Towne Center apartment complex.
City Council approves a third phase of funding for its housing assistance program instituted in the wake of the coronavirus pandemic. Credit: Bonnie Arbittier / San Antonio Report

The third phase of funding for the City’s housing assistance program totals about $24 million and is expected to last through mid-December under new rules determining who can receive help paying rent, mortgages, or utility bills.

Currently, the program is open to renters and homeowners earning the area median income (AMI) or less. On Thursday, City Council unanimously approved lowering that threshold to 80 percent of AMI, or $57,600 for a family of four. City officials said 96.6 percent of the more than 15,000 households who have received assistance since March earn 80 percent of AMI or less.

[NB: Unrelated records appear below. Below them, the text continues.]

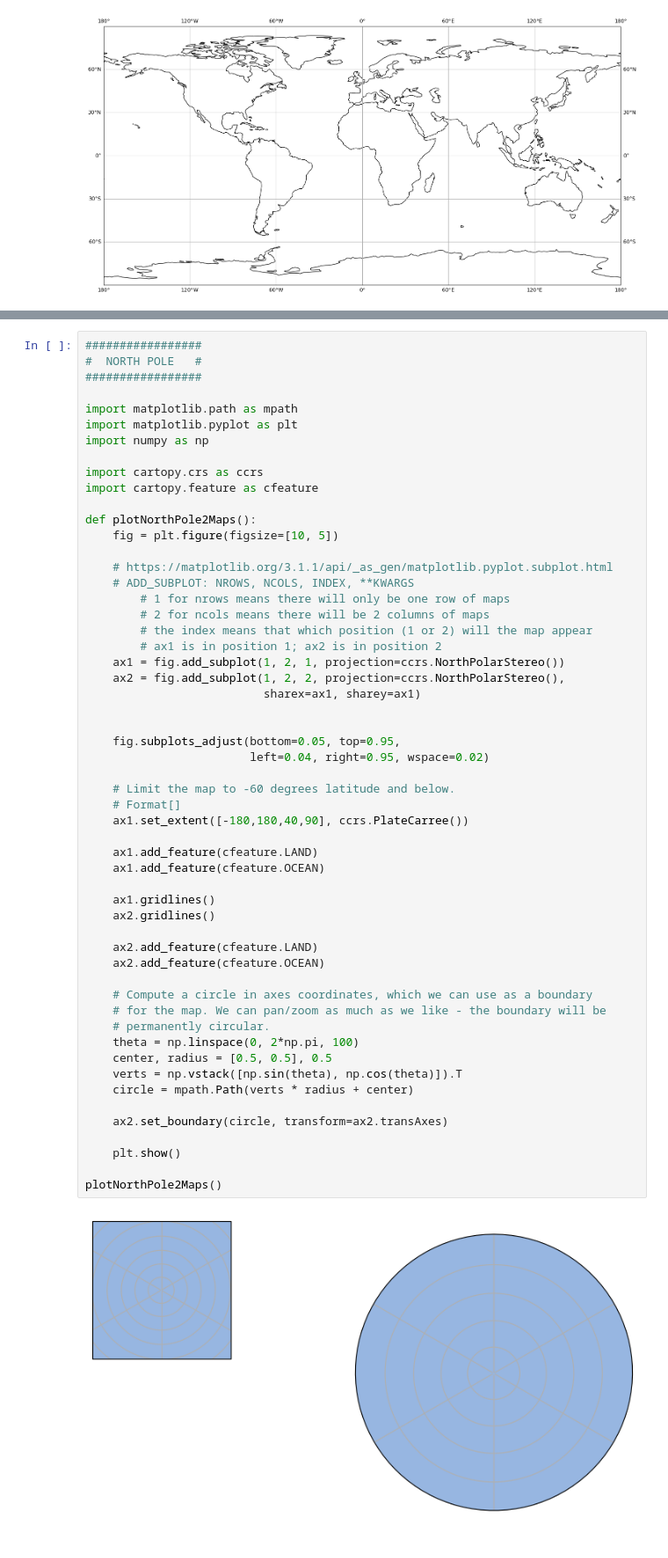
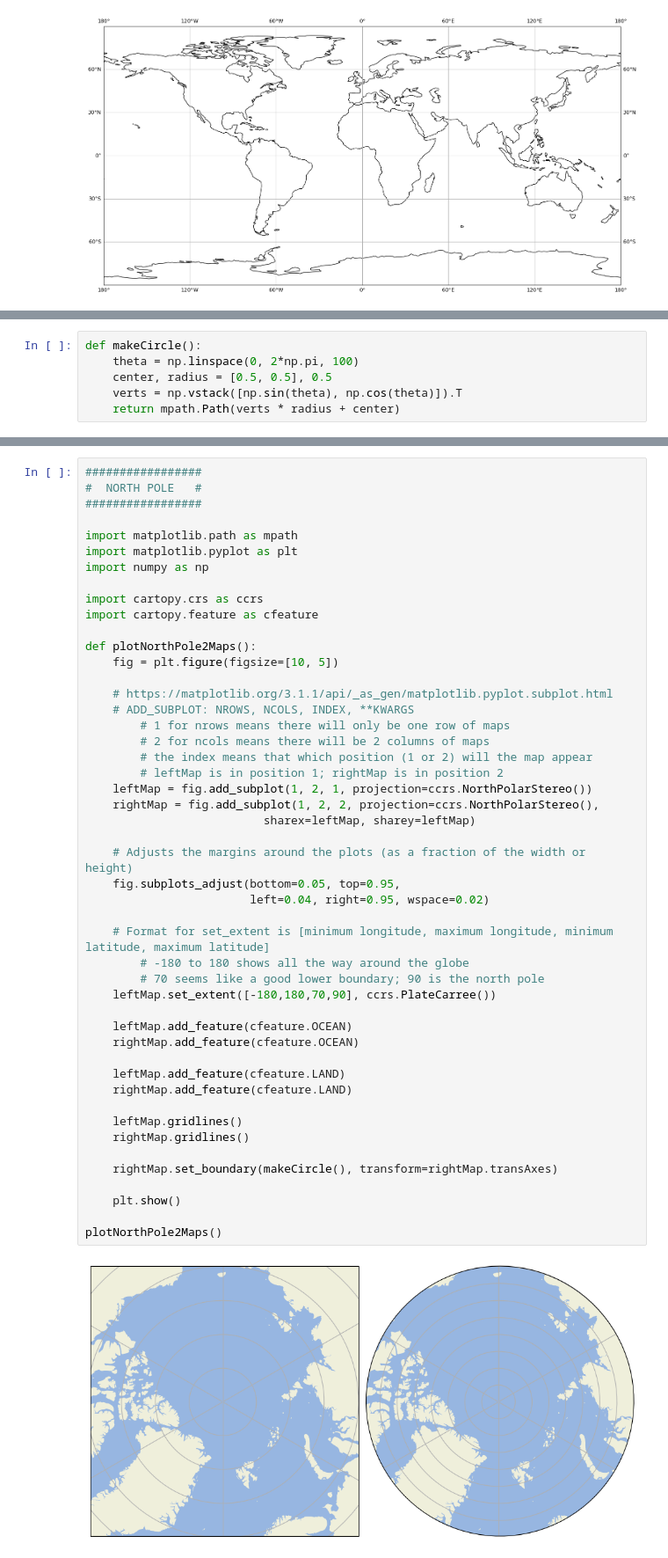
Before and after one commit to brepowell/icesat-data-visualization, a Jupyter notebook: practice-plotting/cartopy-practice.ipynb, the cells around one changed output, grey strips where cells are left out. Shown at 88% size. Drawn from its saved outputs; the diff is of its cells as text.

```diff
--- a/practice-plotting/cartopy-practice.ipynb
+++ b/practice-plotting/cartopy-practice.ipynb
@@ -145,3 +168,9 @@ plt.show()
+# %%
+def makeCircle():
+    theta = np.linspace(0, 2*np.pi, 100)
+    center, radius = [0.5, 0.5], 0.5
+    verts = np.vstack([np.sin(theta), np.cos(theta)]).T
+    return mpath.Path(verts * radius + center)
 # %%
 #################
 #  SOUTH POLE   #
@@ -195,54 +216,47 @@ plotSouthPole2Maps()
 #################
 
 import matplotlib.path as mpath
 import matplotlib.pyplot as plt
 import numpy as np
 
 import cartopy.crs as ccrs
 import cartopy.feature as cfeature
 
 def plotNorthPole2Maps():
     fig = plt.figure(figsize=[10, 5])
 
     # https://matplotlib.org/3.1.1/api/_as_gen/matplotlib.pyplot.subplot.html
     # ADD_SUBPLOT: NROWS, NCOLS, INDEX, **KWARGS
         # 1 for nrows means there will only be one row of maps
         # 2 for ncols means there will be 2 columns of maps
         # the index means that which position (1 or 2) will the map appear
-        # ax1 is in position 1; ax2 is in position 2
-    ax1 = fig.add_subplot(1, 2, 1, projection=ccrs.NorthPolarStereo())
-    ax2 = fig.add_subplot(1, 2, 2, projection=ccrs.NorthPolarStereo(),
-                          sharex=ax1, sharey=ax1)
+        # leftMap is in position 1; rightMap is in position 2
+    leftMap = fig.add_subplot(1, 2, 1, projection=ccrs.NorthPolarStereo())
+    rightMap = fig.add_subplot(1, 2, 2, projection=ccrs.NorthPolarStereo(),
+                          sharex=leftMap, sharey=leftMap)
 
-
+    # Adjusts the margins around the plots (as a fraction of the width or height)
     fig.subplots_adjust(bottom=0.05, top=0.95,
                         left=0.04, right=0.95, wspace=0.02)
 
-    # Limit the map to -60 degrees latitude and below.
-    # Format[]
-    ax1.set_extent([-180,180,40,90], ccrs.PlateCarree())
+    # Format for set_extent is [minimum longitude, maximum longitude, minimum latitude, maximum latitude]
+        # -180 to 180 shows all the way around the globe
+        # 70 seems like a good lower boundary; 90 is the north pole
+    leftMap.set_extent([-180,180,70,90], ccrs.PlateCarree())
 
-    ax1.add_feature(cfeature.LAND)
-    ax1.add_feature(cfeature.OCEAN)
+    leftMap.add_feature(cfeature.OCEAN)
+    rightMap.add_feature(cfeature.OCEAN)
 
-    ax1.gridlines()
-    ax2.gridlines()
+    leftMap.add_feature(cfeature.LAND)
+    rightMap.add_feature(cfeature.LAND)
 
-    ax2.add_feature(cfeature.LAND)
-    ax2.add_feature(cfeature.OCEAN)
+    leftMap.gridlines()
+    rightMap.gridlines()
 
-    # Compute a circle in axes coordinates, which we can use as a boundary
-    # for the map. We can pan/zoom as much as we like - the boundary will be
-    # permanently circular.
-    theta = np.linspace(0, 2*np.pi, 100)
-    center, radius = [0.5, 0.5], 0.5
-    verts = np.vstack([np.sin(theta), np.cos(theta)]).T
-    circle = mpath.Path(verts * radius + center)
-
-    ax2.set_boundary(circle, transform=ax2.transAxes)
+    rightMap.set_boundary(makeCircle(), transform=rightMap.transAxes)
 
     plt.show()
 
 plotNorthPole2Maps()
 # %% [output]
-[figure, old version]
+[figure, new version]
```
Also changed, not shown: parts of 10 cells of this notebook, 1 other file.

Starting in October, residents will receive two months’ worth of rental or mortgage assistance, compared to three months under the current program. Residents who earn less than 51 percent of AMI also qualify for utilities assistance. If they still need assistance after two months, they can receive a final stipend of up to $250 or $500, depending on their income.

Originally, City staff proposed even lower income thresholds, but Mayor Ron Nirenberg and other council members said eligibility for the program needed to remain open to people who need it.

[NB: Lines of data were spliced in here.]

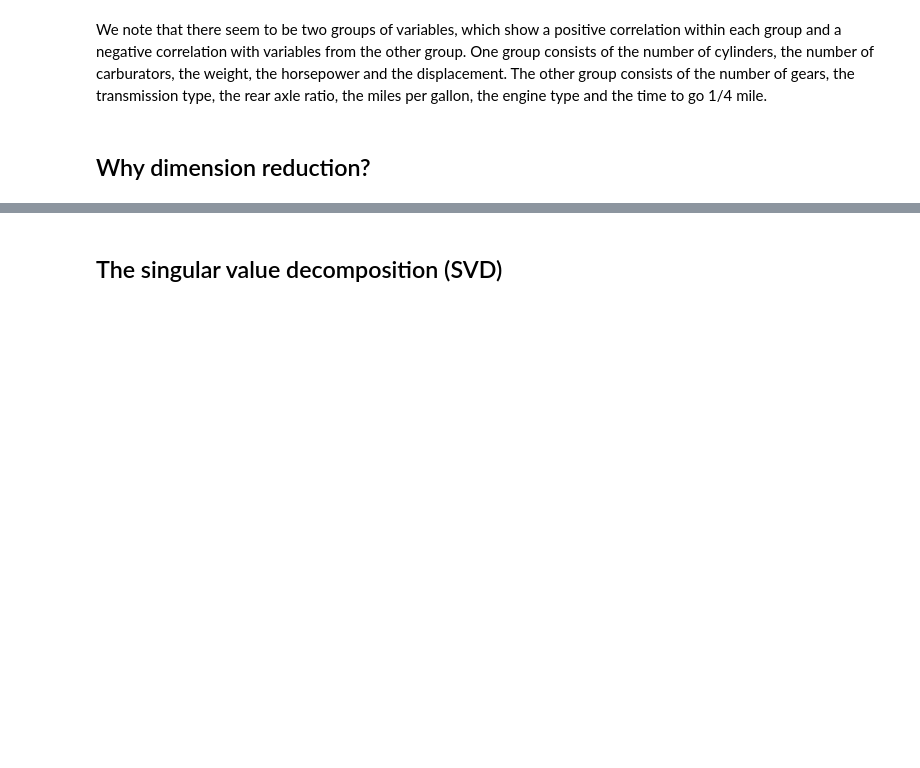
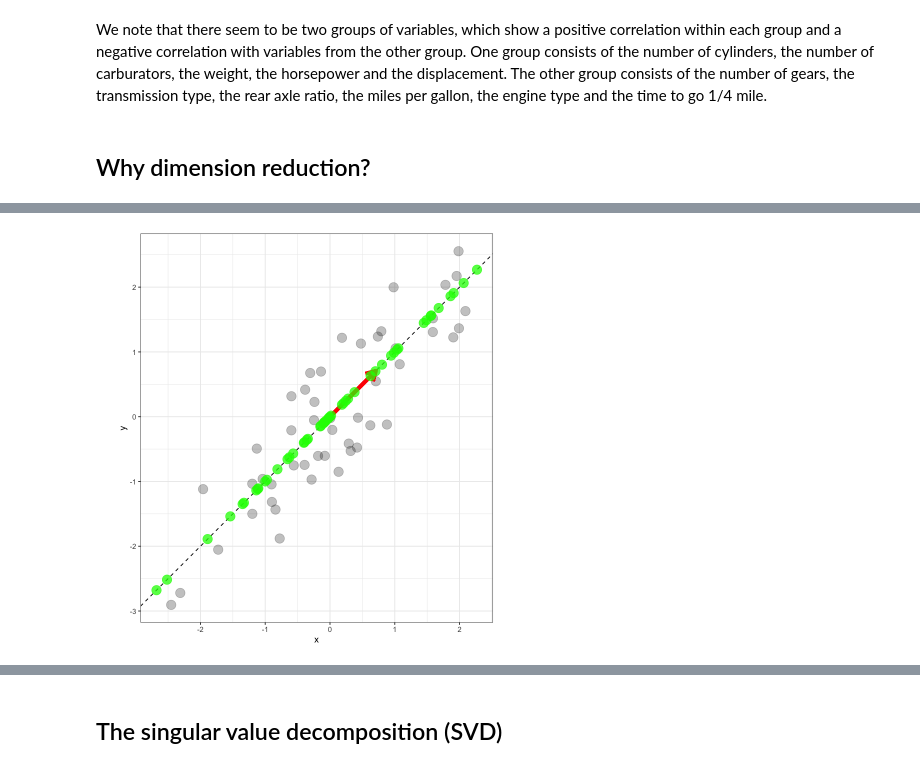
Before and after one commit to fmicompbio/PCA_intro2020, a Jupyter notebook: pca-intro.ipynb, the cells around one changed output, grey strips where cells are left out. Cells and saved outputs as stored; diff of their text form; code cells hidden in the pictures; blank space fills up the shorter version.

```diff
--- a/pca-intro.ipynb
+++ b/pca-intro.ipynb
@@ -79,0 +110,13 @@ Say something about projections
+# %%
+a <- b <- 1/sqrt(2)
+v <- rbind(a, b)
+df0 <- c(as.matrix(df) %*% v)
+ggplot(df) + coord_fixed() + theme_bw() +
+  geom_point(aes(x = x, y = y), size = 5, alpha = 0.25) +
+  geom_abline(slope = 1, intercept = 0, linetype = "dashed") +
+  geom_segment(aes(x = 0, y = 0, xend = a, yend = a),
+               arrow = arrow(length = unit(0.03, "npc")), size = 2, color = "red") +
+  geom_point(data = data.frame(x = df0 * a, y = df0 * b),
+             aes(x = x, y = y), color = "green", size = 5, alpha = 0.75)
+# %% [output]
+[figure, added]
```
Also changed, not shown: parts of 11 cells of this notebook.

In San Antonio, the area median income (AMI) is $72,000 for a family of four and $49,700 for an individual.

Council’s Culture and Neighborhood Services Committee will review an internal audit of the housing assistance fund to determine if the new eligibility requirements are effective and get a better idea of how quickly the fund’s money will run out, said Councilman Roberto Treviño (D1), who chairs that committee.

Treviño was concerned that limiting the assistance to two months will put some families in financial jeopardy. “Cutting that back could be very tragic for some,” he said.

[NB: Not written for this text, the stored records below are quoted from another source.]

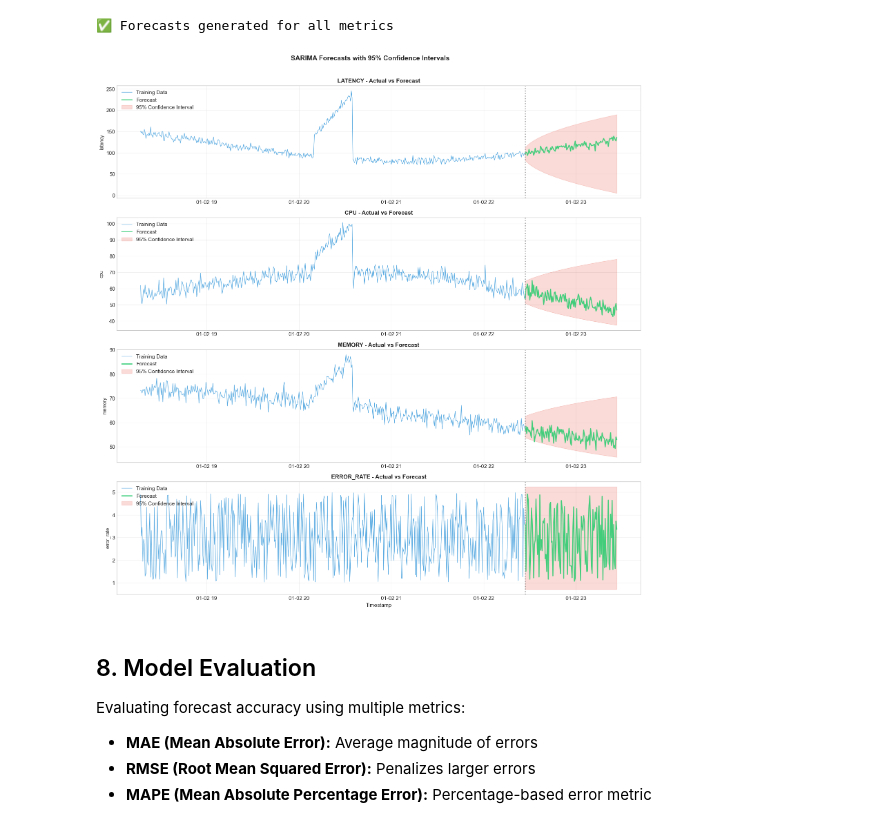
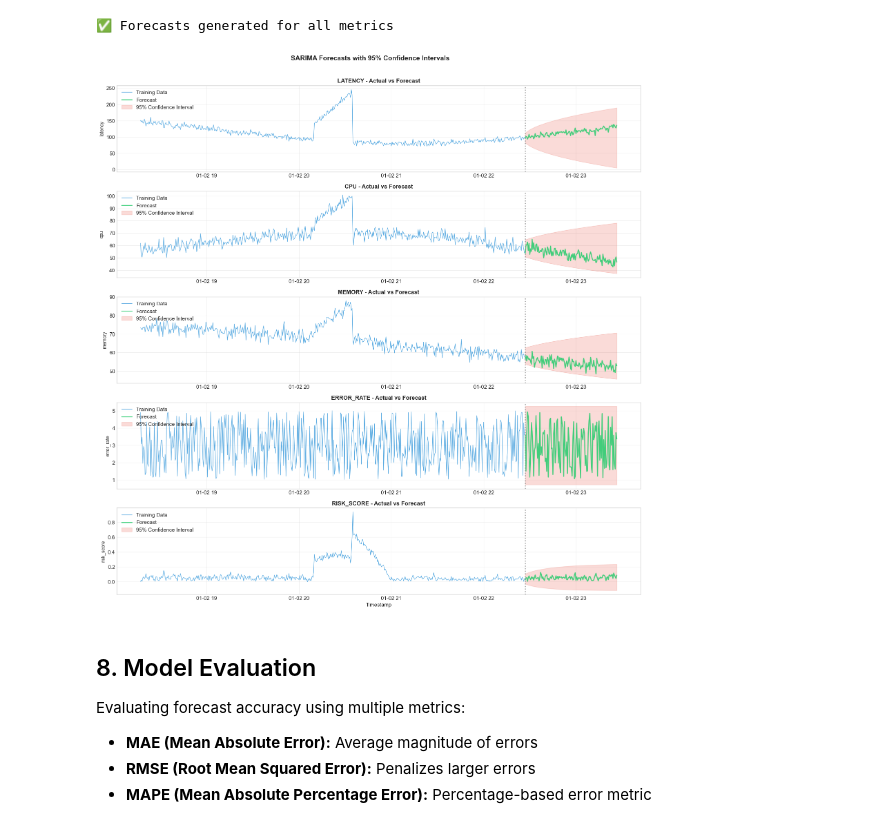
Before and after one commit to Jaga0001/Atom, a Jupyter notebook: training_data/training_model.ipynb, the cells around one changed output. Drawn from its saved outputs; the diff is of its cells as text; code cells hidden in the pictures.

Commit message:
feat:add risk score

```diff
--- a/training_data/training_model.ipynb
+++ b/training_data/training_model.ipynb
@@ -113,7 +113,7 @@ dtype: int64
 ## 3. Exploratory Data Analysis (EDA)
 Understanding the distribution and characteristics of our target metrics.
 # %%
-TARGET_METRICS = ["latency", "cpu", "memory", "error_rate", "risk"]
+TARGET_METRICS = ["latency", "cpu", "memory", "error_rate", "risk_score"]
 
 # Statistical summary
 print("📈 Statistical Summary of Target Metrics:")
@@ -136,7 +136,7 @@ df[TARGET_METRICS].describe().round(3)
 fig, axes = plt.subplots(2, 2, figsize=(14, 8))
 axes = axes.flatten()
 
-colors = ['#3498db', '#e74c3c', '#2ecc71', '#9b59b6']
+colors = ['#3498db', '#e74c3c', '#2ecc71', '#9b59b6', '#9b59b6']
 
 for i, col in enumerate(TARGET_METRICS):
     axes[i].hist(df[col], bins=50, color=colors[i], alpha=0.7, edgecolor='black')
@@ -369,7 +370,7 @@ print("✅ Forecasts generated for all metrics")
 ✅ Forecasts generated for all metrics
 # %%
 # Individual forecast plots with confidence intervals
-fig, axes = plt.subplots(4, 1, figsize=(16, 16))
+fig, axes = plt.subplots(5, 1, figsize=(16, 16))
 
 for i, col in enumerate(TARGET_METRICS):
     ax = axes[i]
@@ -379,34 +380,34 @@ for i, col in enumerate(TARGET_METRICS):
     ax.plot(train_plot.index, train_plot.values,
             color='#3498db', linewidth=1, label='Training Data', alpha=0.8)
 
     # Plot actual test data
     ax.plot(test_data[col].index, test_data[col].values,
             color='#2ecc71', linewidth=2, label='Forecast', alpha=0.9)
 
 
 
     # Plot confidence interval
     ax.fill_between(
         confidence_intervals[col].index,
         confidence_intervals[col]['lower'],
         confidence_intervals[col]['upper'],
         color='#e74c3c', alpha=0.2, label='95% Confidence Interval'
     )
 
     # Vertical line at forecast start
     ax.axvline(x=test_data[col].index[0], color='gray', linestyle=':', linewidth=2, alpha=0.7)
 
     ax.set_title(f'{col.upper()} - Actual vs Forecast', fontsize=12, fontweight='bold')
     ax.set_ylabel(col, fontsize=10)
     ax.legend(loc='upper left')
     ax.grid(True, alpha=0.3)
 
 axes[-1].set_xlabel('Timestamp', fontsize=11)
 plt.suptitle('SARIMA Forecasts with 95% Confidence Intervals', fontsize=14, fontweight='bold', y=1.01)
 plt.tight_layout()
 plt.show()
 # %% [output]
-[figure, old version]
+[figure, new version]
 # %% [markdown]
 ## 8. Model Evaluation
 
```
Also changed, not shown: parts of 7 cells of this notebook, 1 other file.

As with previous phases of the assistance program, the third phase is a mix of local and federal money. Council approved $13.1 million of it in its fiscal year 2021 budget on Thursday. Another vote that followed approved another $11 million and changed eligibility requirements. With the newly approved funding, the City will distribute $76 million since March, making the program one of the largest of its kind in the country. 

Iris Dimmick

Iris Dimmick

Senior reporter Iris Dimmick covers City Hall, politics, development, and more. Contact her at iris@sareport.org